Exercise =
Will you write out the data exactly, excluding every picture?

═══ Input material ═══

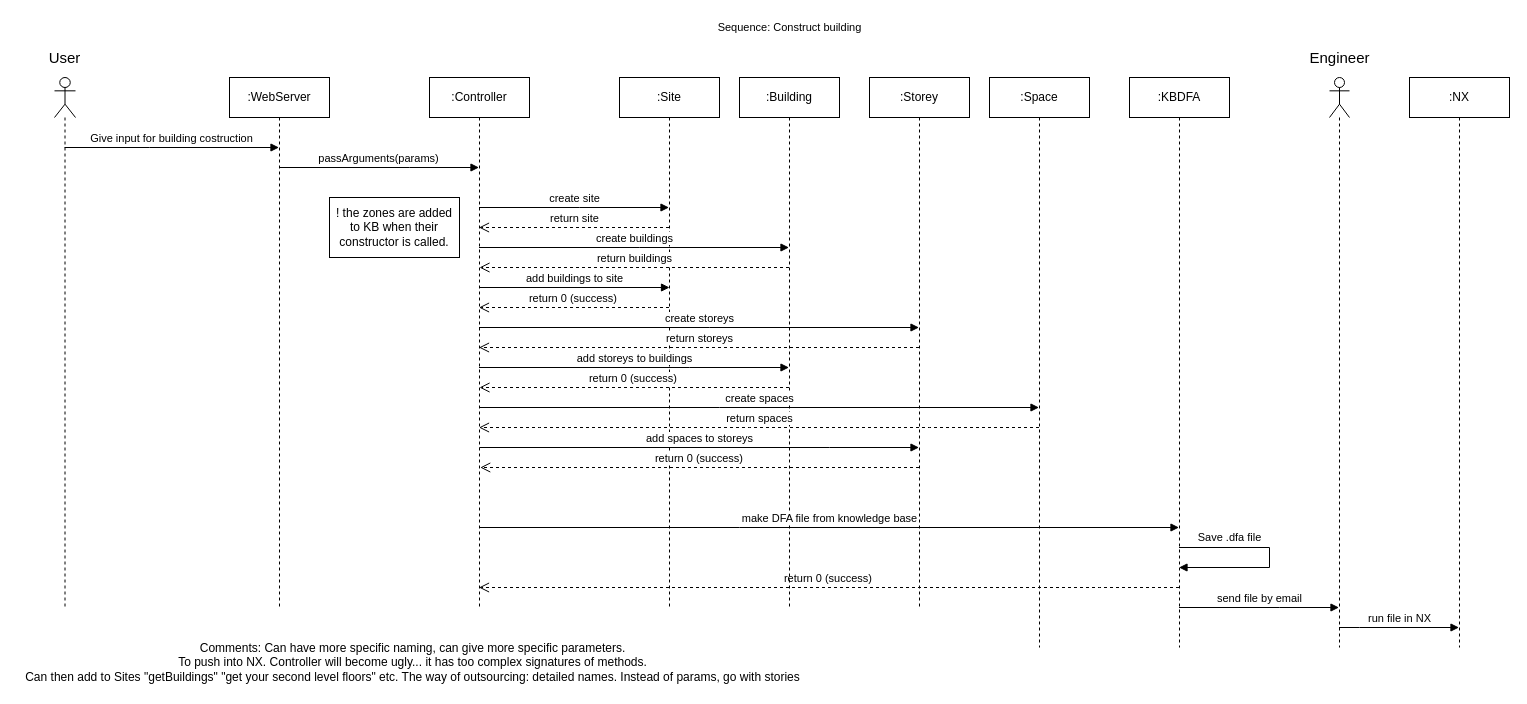
This is page "SeqConstruct" (5 of 9) of Diagrams/Diagrams.drawio from Hallvaeb/automation-p2-construction-knowledge-base, a draw.io file, before an edit. Source tidied: cells renumbered, new cells numbered last; positions are measured from the earlier drawing's top-left corner, leaving out a move shared by most shapes. Both pictures are drawn from the tidied source at 100%, with x=0, y=0 at pixel (17, 17).
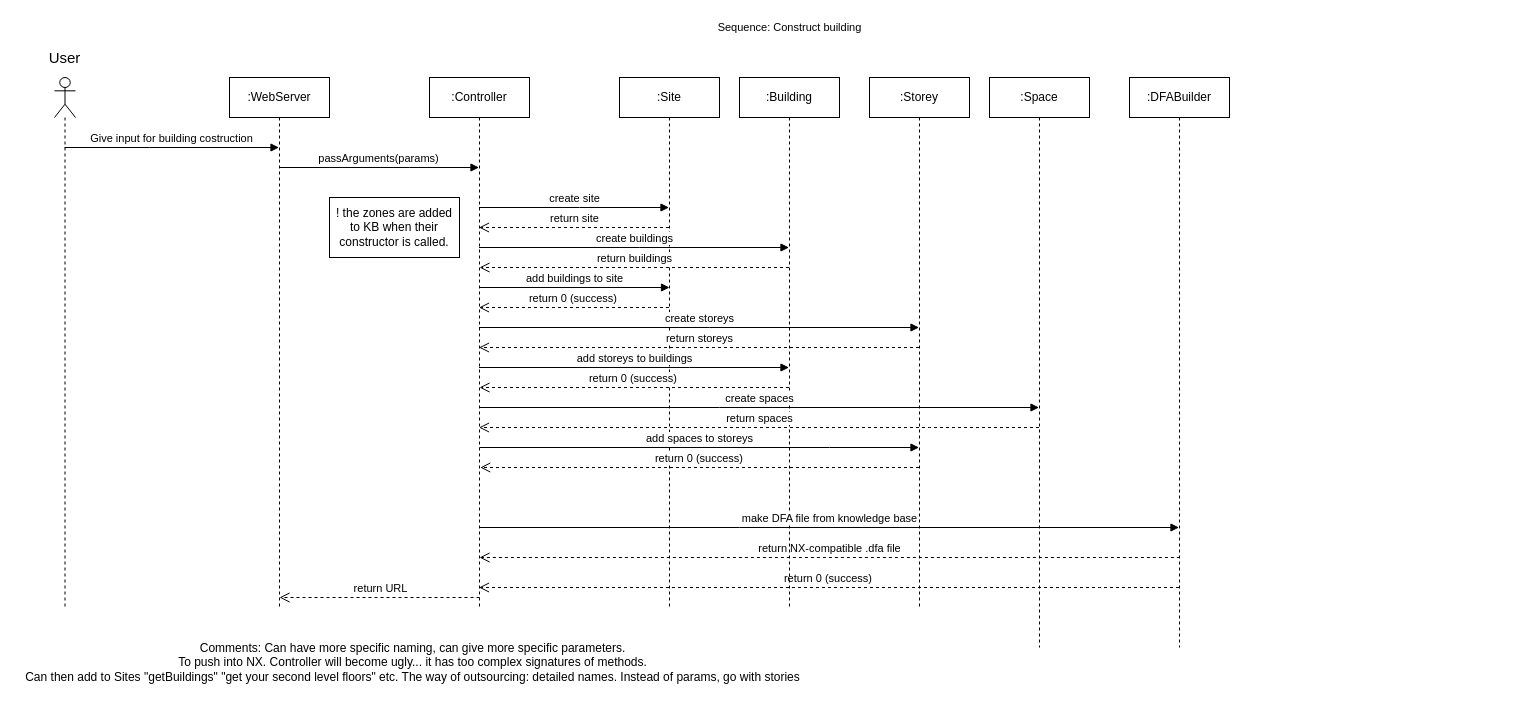
Above is the later version.

The change refers to these unchanged cells:
```xml
<mxCell id="20" value=":Storey" style="shape=umlLifeline;perimeter=lifelinePerimeter;whiteSpace=wrap;html=1;outlineConnect=0;" parent="19" vertex="1">
  <mxGeometry x="-120" width="100" height="530" as="geometry" />
</mxCell>
```

Change to the diagram source:
```diff
@@
-    <mxCell id="6" value=":KBDFA" style="shape=umlLifeline;perimeter=lifelinePerimeter;whiteSpace=wrap;html=1;outlineConnect=0;" parent="1" vertex="1">
+    <mxCell id="6" value=":DFABuilder" style="shape=umlLifeline;perimeter=lifelinePerimeter;whiteSpace=wrap;html=1;outlineConnect=0;" parent="1" vertex="1">
       <mxGeometry x="1112" y="60" width="100" height="570" as="geometry" />
     </mxCell>
-    <mxCell id="7" style="html=1;verticalAlign=bottom;endArrow=block;rounded=0;edgeStyle=orthogonalEdgeStyle;startArrow=none;" parent="1" edge="1" source="6" target="6">
-      <mxGeometry relative="1" as="geometry">
-        <Array as="points">
-          <mxPoint x="1252" y="530" />
-          <mxPoint x="1252" y="550" />
-        </Array>
-      </mxGeometry>
-    </mxCell>
-    <mxCell id="8" value=":NX" style="shape=umlLifeline;perimeter=lifelinePerimeter;whiteSpace=wrap;html=1;outlineConnect=0;" parent="1" vertex="1">
-      <mxGeometry x="1392" y="60" width="100" height="570" as="geometry" />
-    </mxCell>
-    <mxCell id="9" style="shape=umlLifeline;participant=umlActor;perimeter=lifelinePerimeter;whiteSpace=wrap;html=1;verticalAlign=top;spacingTop=36;outlineConnect=0;" parent="1" vertex="1">
-      <mxGeometry x="1312" y="60" width="20" height="570" as="geometry" />
-    </mxCell>
-    <mxCell id="10" value="Engineer" style="text;html=1;align=center;verticalAlign=middle;strokeColor=none;fillColor=none;fontSize=15;" parent="1" vertex="1">
-      <mxGeometry x="1282" y="30" width="80" height="20" as="geometry" />
-    </mxCell>
@@
-    <mxCell id="14" value="run file in NX" style="html=1;verticalAlign=bottom;endArrow=block;rounded=0;edgeStyle=orthogonalEdgeStyle;" parent="1" edge="1" source="9" target="8">
-      <mxGeometry relative="1" as="geometry">
-        <Array as="points">
-          <mxPoint x="1342" y="610" />
-          <mxPoint x="1342" y="610" />
-        </Array>
-      </mxGeometry>
-    </mxCell>
@@
-    <mxCell id="16" value="send file by email" style="html=1;verticalAlign=bottom;endArrow=block;rounded=0;edgeStyle=orthogonalEdgeStyle;" parent="1" edge="1" source="6" target="9">
-      <mxGeometry relative="1" as="geometry">
-        <Array as="points">
-          <mxPoint x="1262" y="590" />
-          <mxPoint x="1262" y="590" />
-        </Array>
-      </mxGeometry>
-    </mxCell>
@@
+    <mxCell id="39" value="return NX-compatible .dfa file" style="html=1;verticalAlign=bottom;endArrow=open;dashed=1;endSize=8;rounded=0;" parent="20" edge="1">
+      <mxGeometry relative="1" as="geometry">
+        <mxPoint x="310.4" y="480" as="sourcePoint" />
+        <mxPoint x="-390" y="480" as="targetPoint" />
+        <Array as="points">
+          <mxPoint x="230.9" y="480" />
+        </Array>
+      </mxGeometry>
+    </mxCell>
@@
-    <mxCell id="36" value="&lt;font style=&quot;font-size: 11px&quot;&gt;Save .dfa file&lt;/font&gt;" style="text;html=1;align=center;verticalAlign=middle;strokeColor=none;fillColor=none;" parent="1" vertex="1">
-      <mxGeometry x="1172" y="510" width="80" height="20" as="geometry" />
-    </mxCell>
@@
+    <mxCell id="40" value="return URL" style="html=1;verticalAlign=bottom;endArrow=open;dashed=1;endSize=8;rounded=0;" parent="1" edge="1">
+      <mxGeometry x="-0.01" relative="1" as="geometry">
+        <mxPoint x="462" y="580" as="sourcePoint" />
+        <mxPoint x="262" y="580" as="targetPoint" />
+        <Array as="points">
+          <mxPoint x="362.9" y="580" />
+          <mxPoint x="312.9" y="580" />
+        </Array>
+      </mxGeometry>
+    </mxCell>
```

═══

Problem solution =
This is page "SeqConstruct" (5 of 9) of Diagrams/Diagrams.drawio from Hallvaeb/automation-p2-construction-knowledge-base, a draw.io file, before an edit. Source tidied: cells renumbered, new cells numbered last; positions are measured from the earlier drawing's top-left corner, leaving out a move shared by most shapes. Both pictures are drawn from the tidied source at 100%, with x=0, y=0 at pixel (17, 17).
Above is the later version.

The change refers to these unchanged cells:
```xml
<mxCell id="20" value=":Storey" style="shape=umlLifeline;perimeter=lifelinePerimeter;whiteSpace=wrap;html=1;outlineConnect=0;" parent="19" vertex="1">
  <mxGeometry x="-120" width="100" height="530" as="geometry" />
</mxCell>
```

Change to the diagram source:
```diff
@@
-    <mxCell id="6" value=":KBDFA" style="shape=umlLifeline;perimeter=lifelinePerimeter;whiteSpace=wrap;html=1;outlineConnect=0;" parent="1" vertex="1">
+    <mxCell id="6" value=":DFABuilder" style="shape=umlLifeline;perimeter=lifelinePerimeter;whiteSpace=wrap;html=1;outlineConnect=0;" parent="1" vertex="1">
       <mxGeometry x="1112" y="60" width="100" height="570" as="geometry" />
     </mxCell>
-    <mxCell id="7" style="html=1;verticalAlign=bottom;endArrow=block;rounded=0;edgeStyle=orthogonalEdgeStyle;startArrow=none;" parent="1" edge="1" source="6" target="6">
-      <mxGeometry relative="1" as="geometry">
-        <Array as="points">
-          <mxPoint x="1252" y="530" />
-          <mxPoint x="1252" y="550" />
-        </Array>
-      </mxGeometry>
-    </mxCell>
-    <mxCell id="8" value=":NX" style="shape=umlLifeline;perimeter=lifelinePerimeter;whiteSpace=wrap;html=1;outlineConnect=0;" parent="1" vertex="1">
-      <mxGeometry x="1392" y="60" width="100" height="570" as="geometry" />
-    </mxCell>
-    <mxCell id="9" style="shape=umlLifeline;participant=umlActor;perimeter=lifelinePerimeter;whiteSpace=wrap;html=1;verticalAlign=top;spacingTop=36;outlineConnect=0;" parent="1" vertex="1">
-      <mxGeometry x="1312" y="60" width="20" height="570" as="geometry" />
-    </mxCell>
-    <mxCell id="10" value="Engineer" style="text;html=1;align=center;verticalAlign=middle;strokeColor=none;fillColor=none;fontSize=15;" parent="1" vertex="1">
-      <mxGeometry x="1282" y="30" width="80" height="20" as="geometry" />
-    </mxCell>
@@
-    <mxCell id="14" value="run file in NX" style="html=1;verticalAlign=bottom;endArrow=block;rounded=0;edgeStyle=orthogonalEdgeStyle;" parent="1" edge="1" source="9" target="8">
-      <mxGeometry relative="1" as="geometry">
-        <Array as="points">
-          <mxPoint x="1342" y="610" />
-          <mxPoint x="1342" y="610" />
-        </Array>
-      </mxGeometry>
-    </mxCell>
@@
-    <mxCell id="16" value="send file by email" style="html=1;verticalAlign=bottom;endArrow=block;rounded=0;edgeStyle=orthogonalEdgeStyle;" parent="1" edge="1" source="6" target="9">
-      <mxGeometry relative="1" as="geometry">
-        <Array as="points">
-          <mxPoint x="1262" y="590" />
-          <mxPoint x="1262" y="590" />
-        </Array>
-      </mxGeometry>
-    </mxCell>
@@
+    <mxCell id="39" value="return NX-compatible .dfa file" style="html=1;verticalAlign=bottom;endArrow=open;dashed=1;endSize=8;rounded=0;" parent="20" edge="1">
+      <mxGeometry relative="1" as="geometry">
+        <mxPoint x="310.4" y="480" as="sourcePoint" />
+        <mxPoint x="-390" y="480" as="targetPoint" />
+        <Array as="points">
+          <mxPoint x="230.9" y="480" />
+        </Array>
+      </mxGeometry>
+    </mxCell>
@@
-    <mxCell id="36" value="&lt;font style=&quot;font-size: 11px&quot;&gt;Save .dfa file&lt;/font&gt;" style="text;html=1;align=center;verticalAlign=middle;strokeColor=none;fillColor=none;" parent="1" vertex="1">
-      <mxGeometry x="1172" y="510" width="80" height="20" as="geometry" />
-    </mxCell>
@@
+    <mxCell id="40" value="return URL" style="html=1;verticalAlign=bottom;endArrow=open;dashed=1;endSize=8;rounded=0;" parent="1" edge="1">
+      <mxGeometry x="-0.01" relative="1" as="geometry">
+        <mxPoint x="462" y="580" as="sourcePoint" />
+        <mxPoint x="262" y="580" as="targetPoint" />
+        <Array as="points">
+          <mxPoint x="362.9" y="580" />
+          <mxPoint x="312.9" y="580" />
+        </Array>
+      </mxGeometry>
+    </mxCell>
```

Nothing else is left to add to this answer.